======== The records ========

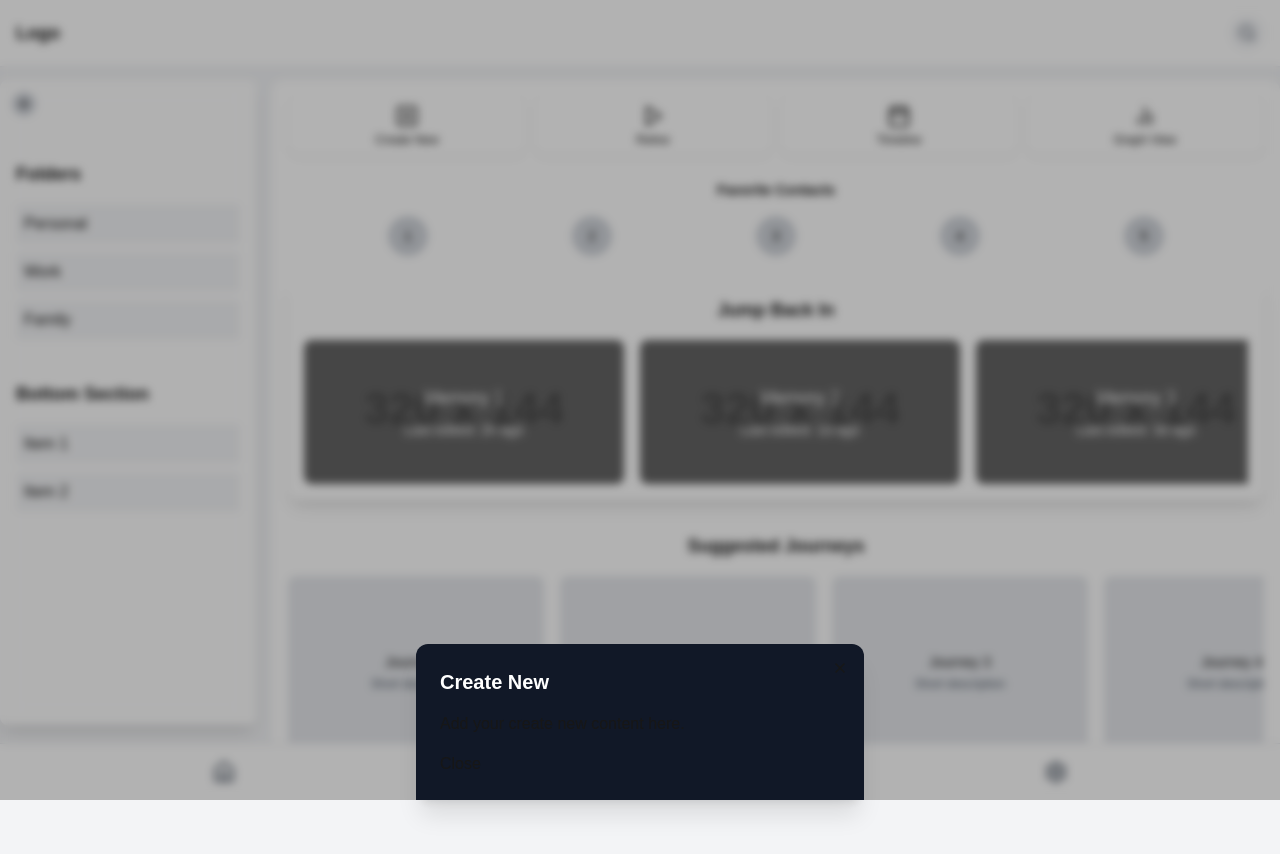
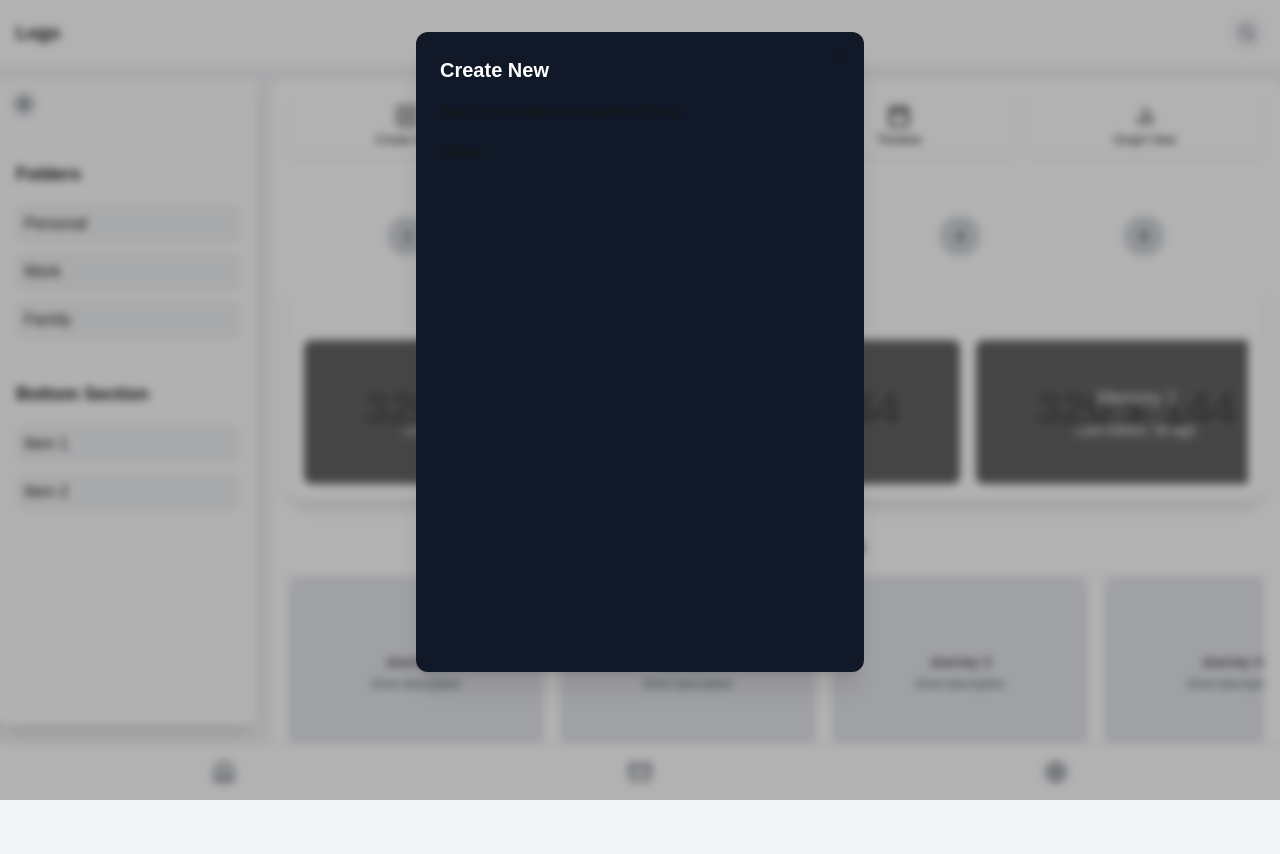
Before and after one commit to mlespinoza1/Memory-App-JS, a Next.js app: page / in a window 1280 px wide. Both pictures are taken after a click on the button "Create New". Shown: the top 854 px of the page. Built offline with nearby package versions, Linux system fonts and the light colour scheme.

Commit message:
centered overlay

```diff
--- a/src/components/common/Overlay.tsx
+++ b/src/components/common/Overlay.tsx
@@ -15,7 +15,10 @@ export default function Overlay({ isOpen, onClose, title, children }: OverlayPro
     <Dialog.Root open={isOpen} onOpenChange={onClose}>
       <Dialog.Portal>
         <Dialog.Overlay className="fixed inset-0 z-50 bg-black/30 backdrop-blur-sm" />
-        <Dialog.Content className="fixed z-50 w-full max-w-md p-6 bottom-0 left-1/2 transform -translate-x-1/2 bg-gray-900 rounded-t-xl shadow-xl">
+        <Dialog.Content
+          className="fixed z-50 w-[90vw] max-w-md p-6 left-1/2 transform -translate-x-1/2 bg-gray-900 rounded-xl shadow-xl overflow-y-auto max-h-[85vh] sm:w-full sm:max-h-[90vh] md:max-h-[80vh]"
+          style={{ top: 'max(2rem, env(safe-area-inset-top))', bottom: 'max(2rem, env(safe-area-inset-bottom))' }}
+        >
           <Dialog.Title className="text-xl font-semibold mb-4 text-white">
             {title}
           </Dialog.Title>
@@ -23,9 +26,7 @@ export default function Overlay({ isOpen, onClose, title, children }: OverlayPro
             <X className="h-4 w-4" />
             <span className="sr-only">Close</span>
           </Button>
-          <div className="max-h-[70vh] overflow-y-auto">
-            {children}
-          </div>
+          {children}
         </Dialog.Content>
       </Dialog.Portal>
     </Dialog.Root>
```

========

• **Assigned task**
How many of the lines in the listing hold "inset"? Only the number should be given.

• **Result of this exercise**
2